|STARMAN OMNIBUS IV Cover|
Longer Recommendation: I heartily recommend James Robinson and Tony Harris' STARMAN. It is, perhaps, one of the best exercises in bridging DC Comics' past (i.e., Ted Knight's original Starman) with the modern universe (i.e., the mid-1990s universe with Ted's son, Jack Knight, taking up the mantle ... er, staff ... reluctantly).
In the series, which spun out of the ZERO HOUR crossover event of 1994, Robinson expertly deals with other characters in DC's history who have taken up the name "Starman," weaving them almost effortlessly into the tapestry of his own Starman.
|The Glory that is Opal City (in a two-page spread from "Sins of the Father")|
|Map of Opal City|
Finally, it must be said that after creating Jack Knight and populating Opal City, Robinson then crafted a near-perfect ending for STARMAN. I say "near-perfect" because ... well, that would be a spoiler, now, wouldn't it? Oh, wait, I do have a spoiler-free way to tell you why I say Robinson's ending for STARMAN was "near-perfect" -- I didn't want this series to end, dammit!

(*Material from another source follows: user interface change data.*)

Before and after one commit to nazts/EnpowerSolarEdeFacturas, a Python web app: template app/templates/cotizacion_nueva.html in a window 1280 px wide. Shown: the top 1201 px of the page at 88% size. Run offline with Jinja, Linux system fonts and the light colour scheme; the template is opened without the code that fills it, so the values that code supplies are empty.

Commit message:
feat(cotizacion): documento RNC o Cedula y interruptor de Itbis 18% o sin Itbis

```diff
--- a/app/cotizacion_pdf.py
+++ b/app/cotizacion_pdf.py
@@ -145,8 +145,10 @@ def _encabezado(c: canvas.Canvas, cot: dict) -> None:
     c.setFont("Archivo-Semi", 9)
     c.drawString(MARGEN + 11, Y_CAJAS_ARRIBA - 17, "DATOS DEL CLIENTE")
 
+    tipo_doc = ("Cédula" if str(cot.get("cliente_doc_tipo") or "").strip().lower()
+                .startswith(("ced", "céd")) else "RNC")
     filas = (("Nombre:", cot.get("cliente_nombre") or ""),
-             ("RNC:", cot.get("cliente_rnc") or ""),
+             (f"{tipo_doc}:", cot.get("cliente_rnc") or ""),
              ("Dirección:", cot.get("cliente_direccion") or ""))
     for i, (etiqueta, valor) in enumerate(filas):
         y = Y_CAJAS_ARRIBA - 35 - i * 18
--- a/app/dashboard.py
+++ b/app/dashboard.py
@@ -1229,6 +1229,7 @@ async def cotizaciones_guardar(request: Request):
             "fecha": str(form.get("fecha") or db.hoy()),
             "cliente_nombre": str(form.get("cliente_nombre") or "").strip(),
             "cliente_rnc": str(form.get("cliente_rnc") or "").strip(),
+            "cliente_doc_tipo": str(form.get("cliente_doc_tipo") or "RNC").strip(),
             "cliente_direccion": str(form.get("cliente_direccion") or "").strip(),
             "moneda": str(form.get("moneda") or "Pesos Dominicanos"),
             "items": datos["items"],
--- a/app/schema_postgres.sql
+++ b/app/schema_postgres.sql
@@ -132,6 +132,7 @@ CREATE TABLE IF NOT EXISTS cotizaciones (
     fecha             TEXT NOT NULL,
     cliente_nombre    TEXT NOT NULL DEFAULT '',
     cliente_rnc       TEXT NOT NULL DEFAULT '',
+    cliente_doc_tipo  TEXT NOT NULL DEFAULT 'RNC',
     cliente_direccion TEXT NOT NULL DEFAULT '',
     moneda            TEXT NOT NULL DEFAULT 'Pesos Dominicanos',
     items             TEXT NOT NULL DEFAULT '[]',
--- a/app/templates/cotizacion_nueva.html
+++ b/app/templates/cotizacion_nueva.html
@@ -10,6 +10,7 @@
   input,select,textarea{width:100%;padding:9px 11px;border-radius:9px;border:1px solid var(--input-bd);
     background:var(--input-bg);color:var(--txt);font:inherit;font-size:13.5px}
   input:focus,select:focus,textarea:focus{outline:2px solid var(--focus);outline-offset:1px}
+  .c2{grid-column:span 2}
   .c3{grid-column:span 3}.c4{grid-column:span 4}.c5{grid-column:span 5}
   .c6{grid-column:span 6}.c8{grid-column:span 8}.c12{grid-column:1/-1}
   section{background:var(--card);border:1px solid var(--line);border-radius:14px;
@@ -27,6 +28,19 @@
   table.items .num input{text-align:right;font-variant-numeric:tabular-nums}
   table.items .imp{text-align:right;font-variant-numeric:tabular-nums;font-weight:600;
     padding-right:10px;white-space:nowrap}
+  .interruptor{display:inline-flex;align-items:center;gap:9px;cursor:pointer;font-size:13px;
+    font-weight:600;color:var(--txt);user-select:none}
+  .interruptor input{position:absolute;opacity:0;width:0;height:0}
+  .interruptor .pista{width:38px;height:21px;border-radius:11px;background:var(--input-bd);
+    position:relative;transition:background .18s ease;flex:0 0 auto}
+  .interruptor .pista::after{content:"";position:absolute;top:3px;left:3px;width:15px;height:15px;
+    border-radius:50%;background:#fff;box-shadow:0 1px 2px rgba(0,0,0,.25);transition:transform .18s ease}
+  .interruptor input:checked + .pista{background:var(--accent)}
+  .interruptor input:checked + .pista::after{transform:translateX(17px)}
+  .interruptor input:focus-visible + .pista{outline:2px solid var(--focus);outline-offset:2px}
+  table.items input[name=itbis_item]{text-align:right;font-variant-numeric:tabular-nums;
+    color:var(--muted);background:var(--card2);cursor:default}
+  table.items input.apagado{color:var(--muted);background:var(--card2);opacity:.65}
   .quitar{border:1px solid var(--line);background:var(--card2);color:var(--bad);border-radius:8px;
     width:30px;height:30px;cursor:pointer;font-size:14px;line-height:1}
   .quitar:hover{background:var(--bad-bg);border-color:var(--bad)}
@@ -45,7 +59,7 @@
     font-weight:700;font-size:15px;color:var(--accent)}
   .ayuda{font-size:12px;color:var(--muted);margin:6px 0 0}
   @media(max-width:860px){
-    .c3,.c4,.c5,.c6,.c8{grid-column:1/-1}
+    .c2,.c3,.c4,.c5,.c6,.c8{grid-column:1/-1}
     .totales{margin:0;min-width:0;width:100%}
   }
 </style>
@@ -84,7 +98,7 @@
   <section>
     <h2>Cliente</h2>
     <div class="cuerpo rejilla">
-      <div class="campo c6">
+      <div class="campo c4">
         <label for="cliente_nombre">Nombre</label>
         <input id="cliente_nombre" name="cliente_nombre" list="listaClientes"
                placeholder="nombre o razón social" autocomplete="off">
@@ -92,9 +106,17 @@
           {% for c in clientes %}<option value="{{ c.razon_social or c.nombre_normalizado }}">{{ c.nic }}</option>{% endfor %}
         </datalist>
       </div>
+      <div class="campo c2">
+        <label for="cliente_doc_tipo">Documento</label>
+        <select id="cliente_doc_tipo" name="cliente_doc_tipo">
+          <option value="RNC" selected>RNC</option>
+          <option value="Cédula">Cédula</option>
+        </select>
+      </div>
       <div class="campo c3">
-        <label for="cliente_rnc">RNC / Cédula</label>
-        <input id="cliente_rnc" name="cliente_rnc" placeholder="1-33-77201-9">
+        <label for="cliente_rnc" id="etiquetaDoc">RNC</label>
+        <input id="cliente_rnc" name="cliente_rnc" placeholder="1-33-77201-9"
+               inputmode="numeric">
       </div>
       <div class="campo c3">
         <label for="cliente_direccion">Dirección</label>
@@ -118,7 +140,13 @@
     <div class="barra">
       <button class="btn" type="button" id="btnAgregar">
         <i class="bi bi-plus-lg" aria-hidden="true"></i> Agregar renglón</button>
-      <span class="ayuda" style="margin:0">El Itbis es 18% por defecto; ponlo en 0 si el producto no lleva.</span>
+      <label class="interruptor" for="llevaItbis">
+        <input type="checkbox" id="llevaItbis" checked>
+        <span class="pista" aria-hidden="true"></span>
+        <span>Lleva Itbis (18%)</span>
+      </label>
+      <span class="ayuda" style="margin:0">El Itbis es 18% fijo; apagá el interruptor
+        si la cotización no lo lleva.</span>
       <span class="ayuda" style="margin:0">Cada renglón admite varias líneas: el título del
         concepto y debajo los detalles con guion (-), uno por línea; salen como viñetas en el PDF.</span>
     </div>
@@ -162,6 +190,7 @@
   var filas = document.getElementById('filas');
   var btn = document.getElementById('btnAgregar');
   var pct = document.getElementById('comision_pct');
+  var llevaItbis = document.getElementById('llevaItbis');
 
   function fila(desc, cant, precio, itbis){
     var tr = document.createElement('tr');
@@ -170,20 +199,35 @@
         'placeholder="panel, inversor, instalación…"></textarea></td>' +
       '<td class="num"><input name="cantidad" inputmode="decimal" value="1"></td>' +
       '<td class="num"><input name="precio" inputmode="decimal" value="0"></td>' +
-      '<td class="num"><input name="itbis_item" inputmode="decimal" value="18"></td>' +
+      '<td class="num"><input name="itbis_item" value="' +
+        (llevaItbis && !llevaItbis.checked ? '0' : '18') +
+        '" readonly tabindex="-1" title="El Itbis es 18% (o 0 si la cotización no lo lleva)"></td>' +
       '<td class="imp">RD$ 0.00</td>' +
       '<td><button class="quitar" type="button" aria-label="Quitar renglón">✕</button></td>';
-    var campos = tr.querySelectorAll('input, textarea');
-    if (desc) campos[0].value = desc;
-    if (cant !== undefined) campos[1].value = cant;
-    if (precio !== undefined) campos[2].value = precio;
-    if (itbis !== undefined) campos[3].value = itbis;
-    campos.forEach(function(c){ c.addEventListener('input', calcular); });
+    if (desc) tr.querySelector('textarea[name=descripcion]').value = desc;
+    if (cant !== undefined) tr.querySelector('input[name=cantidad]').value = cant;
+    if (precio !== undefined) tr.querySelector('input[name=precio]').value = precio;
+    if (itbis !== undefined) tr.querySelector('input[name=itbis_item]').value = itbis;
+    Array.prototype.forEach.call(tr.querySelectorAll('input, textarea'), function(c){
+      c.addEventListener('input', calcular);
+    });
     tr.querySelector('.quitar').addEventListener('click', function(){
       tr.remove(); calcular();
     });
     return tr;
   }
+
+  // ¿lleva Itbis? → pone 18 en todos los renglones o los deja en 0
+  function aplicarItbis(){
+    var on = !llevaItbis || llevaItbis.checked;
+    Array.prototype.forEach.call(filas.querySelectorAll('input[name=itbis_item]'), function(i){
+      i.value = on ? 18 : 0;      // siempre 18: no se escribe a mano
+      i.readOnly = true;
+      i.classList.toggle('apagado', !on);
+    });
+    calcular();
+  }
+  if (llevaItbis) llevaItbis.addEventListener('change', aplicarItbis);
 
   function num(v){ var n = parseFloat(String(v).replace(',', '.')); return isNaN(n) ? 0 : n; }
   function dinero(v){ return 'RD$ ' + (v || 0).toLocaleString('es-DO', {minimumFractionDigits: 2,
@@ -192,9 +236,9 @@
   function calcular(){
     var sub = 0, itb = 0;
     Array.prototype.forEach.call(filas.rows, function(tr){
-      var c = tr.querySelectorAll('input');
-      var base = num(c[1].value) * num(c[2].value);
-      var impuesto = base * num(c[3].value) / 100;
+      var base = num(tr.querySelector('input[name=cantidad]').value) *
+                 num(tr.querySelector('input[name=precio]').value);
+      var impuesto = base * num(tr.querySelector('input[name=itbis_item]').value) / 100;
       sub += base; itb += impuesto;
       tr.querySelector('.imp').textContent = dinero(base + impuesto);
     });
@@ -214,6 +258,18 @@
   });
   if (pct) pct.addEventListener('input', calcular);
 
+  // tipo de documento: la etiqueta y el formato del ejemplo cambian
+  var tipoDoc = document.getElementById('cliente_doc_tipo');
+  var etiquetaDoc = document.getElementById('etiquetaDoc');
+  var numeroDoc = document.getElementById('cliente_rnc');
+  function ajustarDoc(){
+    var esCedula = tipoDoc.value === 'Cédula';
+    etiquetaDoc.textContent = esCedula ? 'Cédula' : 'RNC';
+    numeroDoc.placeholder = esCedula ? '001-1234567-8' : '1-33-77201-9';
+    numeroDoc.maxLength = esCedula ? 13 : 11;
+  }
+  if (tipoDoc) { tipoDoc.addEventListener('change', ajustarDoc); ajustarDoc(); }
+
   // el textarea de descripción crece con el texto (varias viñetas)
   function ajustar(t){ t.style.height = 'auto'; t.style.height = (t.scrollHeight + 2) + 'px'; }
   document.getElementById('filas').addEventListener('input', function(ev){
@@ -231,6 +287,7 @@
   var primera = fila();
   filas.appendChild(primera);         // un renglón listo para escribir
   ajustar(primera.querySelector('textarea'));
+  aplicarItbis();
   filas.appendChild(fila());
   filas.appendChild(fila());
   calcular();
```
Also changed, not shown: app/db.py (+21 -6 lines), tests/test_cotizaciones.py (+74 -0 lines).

But end it did with issue #80 ("Arrivederci, Bon Voyage, Goodbye" | August 2001). Most of the series was collected in trade paperbacks. But the entire series -- including Annuals, an 80-Page Giant Special, special appearances, and a single issue continuation, STARMAN #81 (March 2010) from the Blackest Night crossover event -- has been collected in six omnibus hardcovers. Unfortunately, one or two of the HC volumes will be difficult (read: expensive) to acquire.
|Starman Omnibus Vol 1 - 6 (HC)|
|Golden Age Starman and His "Gravity Rod"|
|Jack Knight's "Cosmic Staff" (the prototype for the "Gravity Rod")|
The bulk of this post was originally written on 2/15/15 in reply to a Facebook thread. I revamped it with images for Bookended with Cats on 5/21/15.